Click photo to enlarge
Steel drum musician Harry Best, a fixture at local weddings, parties and receptions with his band Shabang, opened Panwest Caribbean Steelpan Music Center on San Pablo Avenue in El Cerrito in August.

EL CERRITO -- While its setting and mild climate may not resemble a Caribbean island in any way, the city has become a center for steel drum music, a style that originated in Trinidad and Tobago, islands off the coast of Venezuela.

Steel drum musician Harry Best, a fixture at local weddings, parties and receptions with his band Shabang, opened Panwest Caribbean Steelpan Music Center on San Pablo Avenue in August.

The studio provides a central location for the steel drum lessons that Best, an El Sobrante resident, was teaching in Walnut Creek and Richmond. Best also teaches in San Rafael.

Steel drums, which produce a sound associated with calypso music, originated at the end of World War II, but the whole tradition goes back to African slaves, Best said.

"In Trinidad and Tobago, the colonial power was British," he said. "Traditional African drums were suppressed because it was thought they were used to foster runaways and rebellions."

Thus, the residents began a tradition of fashioning drums from whatever they could find.

The U.S. Navy brought steel oil drums to Trinidad after oil was discovered on the island. Eventually, an enterprising musician found that discarded drums could be made into instruments that created an original sound.

Soon players discovered that dents in the barrels could alter the sound and they "proceeded to deliberately create dents," Best said.

"The steel drum produces a tingling sound, a tropical Caribbean sound," said Best, who noted that Jimmy Buffett has a steel drum player in his group. "It's a very unique sound, one that people enjoy and its popularity is growing by leaps and bounds."

Steel drums have come a long way since the early days. Today, drum makers stretch the bottoms of drum barrels, often custom made, into a concave shape using a sledge hammer in a process known as "shrinking the pan."

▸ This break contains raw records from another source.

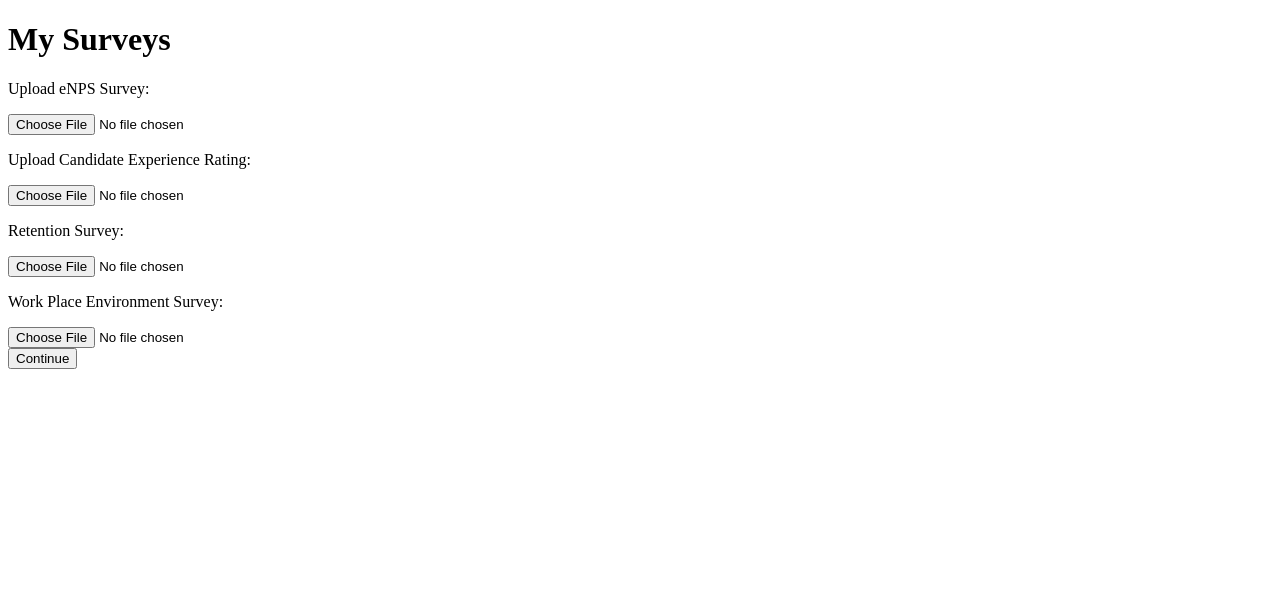
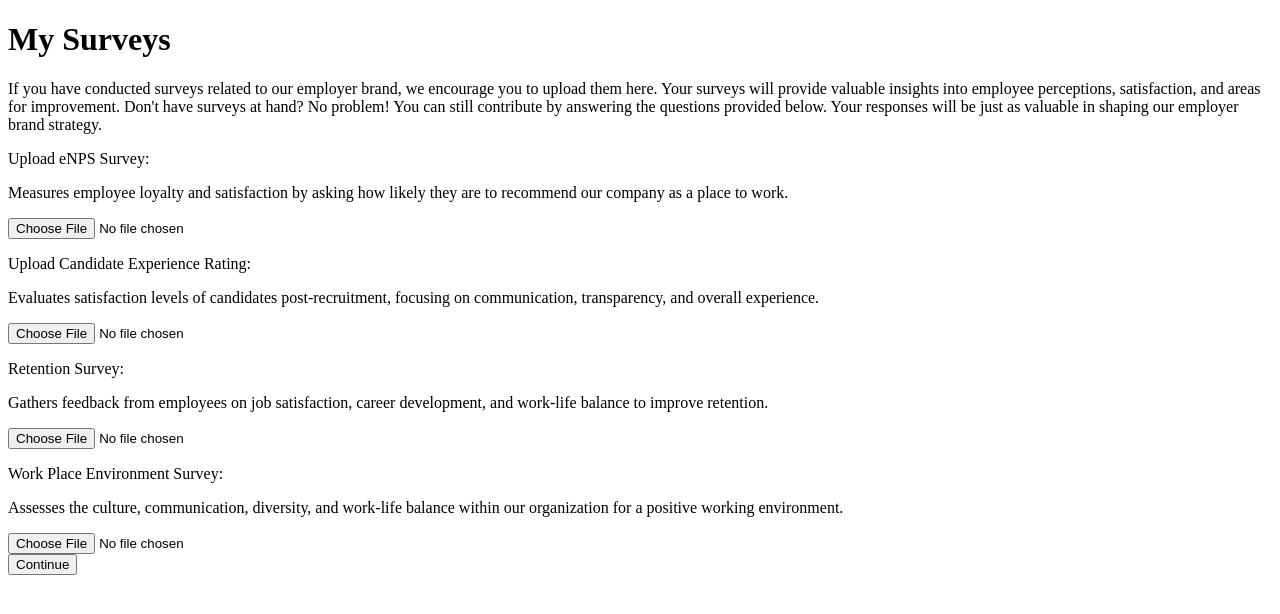
Before and after one commit to culfri09/Kallos, a Flask app: page /surveys in a window 1280 px wide. Shown: the top 614 px of the page. Run offline with Flask 3, Linux system fonts and the light colour scheme; the visitor is signed in with stand-in values (Sample User, id 1).

Commit message:
Include a brief description of each survey's purpose.

```diff
--- a/website/template/base_surveys.html
+++ b/website/template/base_surveys.html
@@ -3,14 +3,21 @@
 
 {% block content %}
    <h1>My Surveys</h1>
+   <p>If you have conducted surveys related to our employer brand, we encourage you to upload them here. Your surveys will provide valuable insights into employee perceptions, satisfaction, and areas for improvement.
+
+      Don't have surveys at hand? No problem! You can still contribute by answering the questions provided below. Your responses will be just as valuable in shaping our employer brand strategy.</p>
    <form action="/surveys_upload" method="post" enctype="multipart/form-data">
     <p>Upload eNPS Survey:</p>
+    <p>Measures employee loyalty and satisfaction by asking how likely they are to recommend our company as a place to work.</p>
     <input type="file" name="npsSurvey">
     <p>Upload Candidate Experience Rating:</p>
+    <p>Evaluates satisfaction levels of candidates post-recruitment, focusing on communication, transparency, and overall experience.</p>
     <input type="file" name="candidateExperienceRating">
     <p>Retention Survey:</p>
+    <p>Gathers feedback from employees on job satisfaction, career development, and work-life balance to improve retention.</p>
     <input type="file" name="retentionSurvey">
     <p>Work Place Environment Survey:</p>
+    <p>Assesses the culture, communication, diversity, and work-life balance within our organization for a positive working environment.</p>
     <input type="file" name="workplaceEnviornmentSurvey">
     <br>
     <input type="submit" value="Continue">
```
Also changed, not shown: .misc.txt.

The depth to which the barrels are "shrunk" depends on the tone the instrument is expected to give.

Bass drums are shallow while a tenor steel drum pan is deep, producing a higher-pitched, shriller sound.

The steel drum sound is also determined by the number of drums used. A soprano drum is single drum, the alto is comprised of two drums and the tenor three. The bass is made up of six large barrels, Best said.

On average, a steel drum pan needs to be tuned twice a year, depending upon how much and how hard it is played. The finished pan is often painted in bright colors, or dipped in chrome for a reflective finish.

"These instruments are still hand-crafted and every steel pan is different from the others," Best said. "One guy in San Rafael makes them, and the biggest outfit in the United States is in Ohio."

Best is from St. Lucia, a small island in the eastern Caribbean, but he said he played the steel drums only casually when he was growing up because steel drumming on the island was concentrated in "some rough neighborhoods."

He became more active after coming to the United States at age 17 to attend City College of San Francisco and then UC Berkeley, where he was on the varsity soccer team.

Best and some friends got together to practice informally, and he eventually turned the pastime into a career as performer, recording artist and teacher.

Panwest Caribbean Steelpan Music Center is at 10855 San Pablo Ave. in El Cerrito. Details: 510-222-1123.